Today the weather was perfect, and my kayaking friends were available for a kayaking afternoon. At last we took our new kayaks out for a spin. Shana and I have had them for a couple of months but were a little nervous about loading them up and actually going for a paddle. We wanted to get out with a couple of experienced paddlers for our first time out so we would be prevented from looking too stupid.

We went down to Mashpee Neck and put in there. From there we were able to take a paddle through a marsh where we could enjoy a bit of nature and a bit of peeking at the backsides of the summer houses of the 1% , then out to Thatch Island where Sue, Shana and I had a nice walk on the beach and Sue and Dea were able to have a little swim. In contrast with the crowded public beaches, the beach on the south side of Thatch Island was deserted and beautiful. Shana was in love! The water was reasonably warm today, but the air temperature was pleasant; it was a perfect day to be out on the water. I was pleased to note that my new kayak and paddle were comfortable to use, and my flotation jacket was very suitable for the sport. I kept my old iPhone to use as a kayak camera that I could upload from later because I already have a waterproof case for it. I didn't take my new one with me because I was not sure about my waterproof storage, but the things I carried in there were just fine. Since I was overturned in a matter of minutes the last time I kayaked I did not want to take any camera that was not protected out with me. We had a great time, topped off with a delicious fried fish dinner from Cooke's Seafood before we went our separate ways. Shana and I will definitely go back there to kayak, especially after Labor Day when parking is less of a problem.
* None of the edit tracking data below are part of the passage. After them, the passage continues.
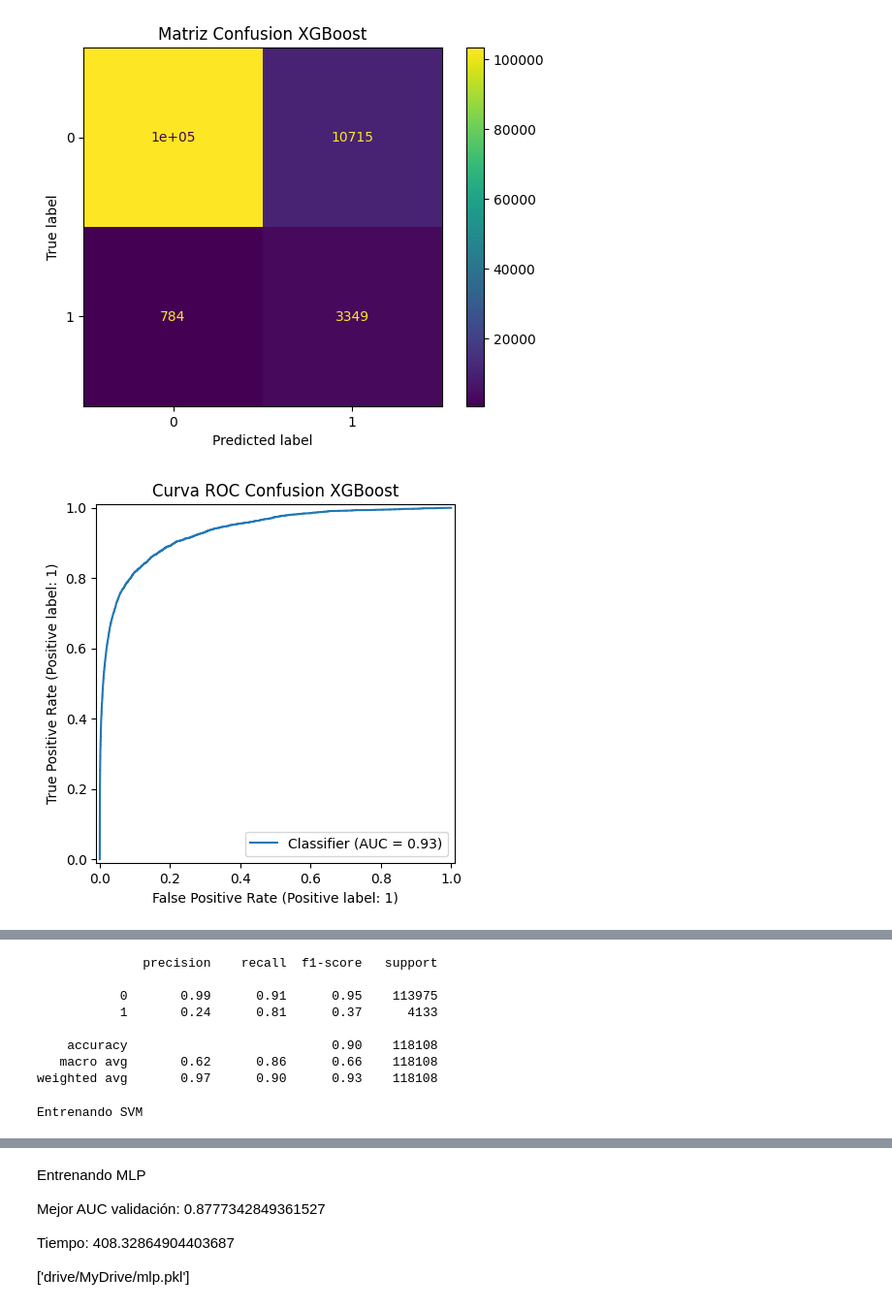
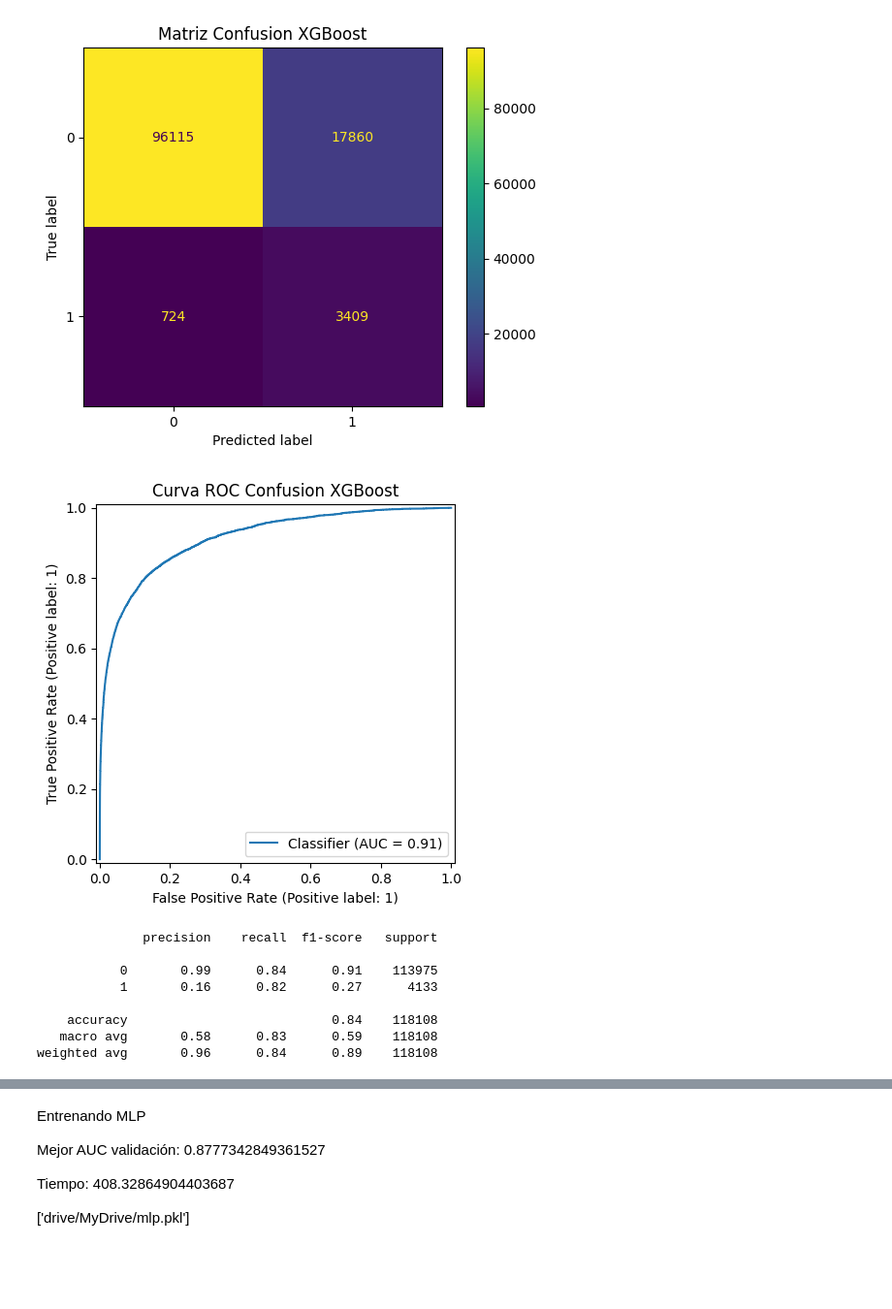
Before and after one commit to Jefryllerena/Parcial_Practico_Regresion_Segmentacion, a Jupyter notebook: _sources/modelos_clasificacion.ipynb, the cells around one changed output, grey strips where cells are left out. Shown at 97% size. Saved outputs shown, nothing was run; the diff lists cells and outputs as text; code cells hidden in the pictures; blank space fills up the shorter version.

```diff
--- a/_sources/modelos_clasificacion.ipynb
+++ b/_sources/modelos_clasificacion.ipynb
@@ -111,6 +204,6 @@ converge
 # %%
 # logreg_metricas
-modelo_log = joblib.load('drive/MyDrive/logreg.pkl')
+modelo_log = joblib.load('drive/MyDrive/punto_2_logreg.pkl')
 pro_log = modelo_log.predict_proba(X_val)[:, 1]
 pr_log = (pro_log >= 0.5).astype(int)
 cm_log = confusion_matrix(y_val, pr_log)
@@ -123,6 +216,7 @@ plt.title("Curva ROC Confusion LOGREG")
 plt.show()
 res = ['Logistic Regression', precision_score(y_val, pr_log), recall_score(y_val, pr_log), f1_score(y_val, pr_log), roc_auc_score(y_val, pro_log)]
 resultados.loc[len(resultados)] = res;
+print(classification_report(y_val, pr_log))
 
 resultados
 # %% [output]
@@ -164,6 +307,6 @@ Tiempo: 7.417926073074341
 # %%
 # bayesiano_metricas
-modelo_nb = joblib.load('drive/MyDrive/bayes.pkl')
+modelo_nb = joblib.load('drive/MyDrive/punto_2_bayes.pkl')
 pro_nb = modelo_nb.predict_proba(X_val)[:, 1]
 pr_nb = (pro_nb >= 0.5).astype(int)
 cm_nb = confusion_matrix(y_val, pr_nb)
@@ -176,6 +319,7 @@ plt.title("Curva ROC Confusion BAYESIANO")
 plt.show()
 res = ['Bayesian Classification', precision_score(y_val, pr_nb), recall_score(y_val, pr_nb), f1_score(y_val, pr_nb), roc_auc_score(y_val, pro_nb)]
 resultados.loc[len(resultados)] = res;
+print(classification_report(y_val, pr_nb))
 
 resultados
 # %% [output]
@@ -218,6 +414,6 @@ Tiempo: 36.64292669296265
 # %%
 # arbol_metricas
-modelo_dt = joblib.load('drive/MyDrive/arbol.pkl')
+modelo_dt = joblib.load('drive/MyDrive/punto_2_arbol.pkl')
 pro_dt = modelo_dt.predict_proba(X_val)[:, 1]
 pr_dt = (pro_dt >= 0.5).astype(int)
 cm_dt = confusion_matrix(y_val, pr_dt)
@@ -232,6 +428,7 @@ plt.show()
 
 res = ['Decision Tree', precision_score(y_val, pr_dt), recall_score(y_val, pr_dt), f1_score(y_val, pr_dt), roc_auc_score(y_val, pro_dt)]
 resultados.loc[len(resultados)] = res
+print(classification_report(y_val, pr_dt))
 
 resultados
 # %% [output]
@@ -275,6 +531,6 @@ Tiempo: 220.5481595993042
 # %%
 # rf_metricas
-modelo_rf = joblib.load('drive/MyDrive/rf.pkl')
+modelo_rf = joblib.load('drive/MyDrive/punto_2_rf.pkl')
 pro_rf = modelo_rf.predict_proba(X_val)[:, 1]
 pr_rf = (pro_rf >= 0.5).astype(int)
 cm_rf = confusion_matrix(y_val, pr_rf)
@@ -286,6 +542,7 @@ plt.title("Curva ROC Confusion RANDOM FOREST")
 plt.show()
 res = ['Random Forest', precision_score(y_val, pr_rf), recall_score(y_val, pr_rf), f1_score(y_val, pr_rf), roc_auc_score(y_val, pro_rf)]
 resultados.loc[len(resultados)] = res
+print(classification_report(y_val, pr_rf))
 
 resultados
 # %% [output]
@@ -330,21 +637,30 @@ Tiempo: 67.46106290817261
 # %%
 # xgboost_metricas
-modelo_xgb = joblib.load('drive/MyDrive/xgb.pkl')
+modelo_xgb = joblib.load('drive/MyDrive/punto_2_xgb.pkl')
 pro_xgb = modelo_xgb.predict_proba(X_val)[:, 1]
 pr_xgb = (pro_xgb >= 0.5).astype(int)
 cm_xgb = confusion_matrix(y_val, pr_xgb)
 ConfusionMatrixDisplay(cm_xgb).plot()
 plt.title("Matriz Confusion XGBoost")
 plt.show()
 
 RocCurveDisplay.from_predictions(y_val, pro_xgb)
 plt.title("Curva ROC Confusion XGBoost")
 plt.show()
 res = ['XGBoost', precision_score(y_val, pr_xgb), recall_score(y_val, pr_xgb), f1_score(y_val, pr_xgb), roc_auc_score(y_val, pro_xgb)]
 resultados.loc[len(resultados)] = res
+print(classification_report(y_val, pr_xgb))
 
 resultados
 # %% [output]
-[figure, old version]
+[figure, new version]
-[figure, old version]
+[figure, new version]
+              precision    recall  f1-score   support
+
+           0       0.99      0.84      0.91    113975
+           1       0.16      0.82      0.27      4133
+
+    accuracy                           0.84    118108
+   macro avg       0.58      0.83      0.59    118108
+weighted avg       0.96      0.84      0.89    118108
 |  | modelo | precision | recall | f1 | auc |
@@ -357,24 +672,0 @@ resultados
-# %%
-print(classification_report(y_val, pr_xgb))
-# %% [output]
-              precision    recall  f1-score   support
-
-           0       0.99      0.91      0.95    113975
-           1       0.24      0.81      0.37      4133
-
-    accuracy                           0.90    118108
-   macro avg       0.62      0.86      0.66    118108
-weighted avg       0.97      0.90      0.93    118108
-# %%
-# svm_entrenamiento
-inicio = time.time()
-pipe_svm = Pipeline([('scaler', StandardScaler()), ('modelo', SVC(probability=True, class_weight='balanced'))])
-esp_svm = {'modelo__C': Real(1e-2, 10, prior='log-uniform'), 'modelo__gamma': Real(1e-4, 1, prior='log-uniform')}
-bay_svm = BayesSearchCV(pipe_svm, esp_svm, scoring='roc_auc', n_jobs=-1, cv=cv, n_iter=5, random_state=42)
-print('Entrenando SVM')
-bay_svm.fit(X_train, y_train)
-print('Mejor AUC validación:', bay_svm.best_score_)
-print('Tiempo:', time.time() - inicio)
-joblib.dump(bay_svm.best_estimator_, 'drive/MyDrive/svm.pkl')
-# %% [output]
-Entrenando SVM
```
Also changed, not shown: parts of 56 cells of this notebook, 30 other files.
There are just a few pictures here, as usual I will upload more to my Flickr gallery.

What I learned today: 1. put your paddles in the car so you don't have to go back to get them. 2. quick dry clothing is really only effective if you have quick dry underwear. 3. take a snack bar or something out with you because if you don't you will be starving. 4. We know how to load up and put in well enough to enjoy a kayaking afternoon. This is valuable information because Cape Cod is a kayaking paradise. There are dozens of nice places to paddle accessible to us with a very short drive. The place where we went today is probably about 15 minutes from our house. Now that we feel confident about our skills we can go out any afternoon for a couple of hours without thinking twice about it.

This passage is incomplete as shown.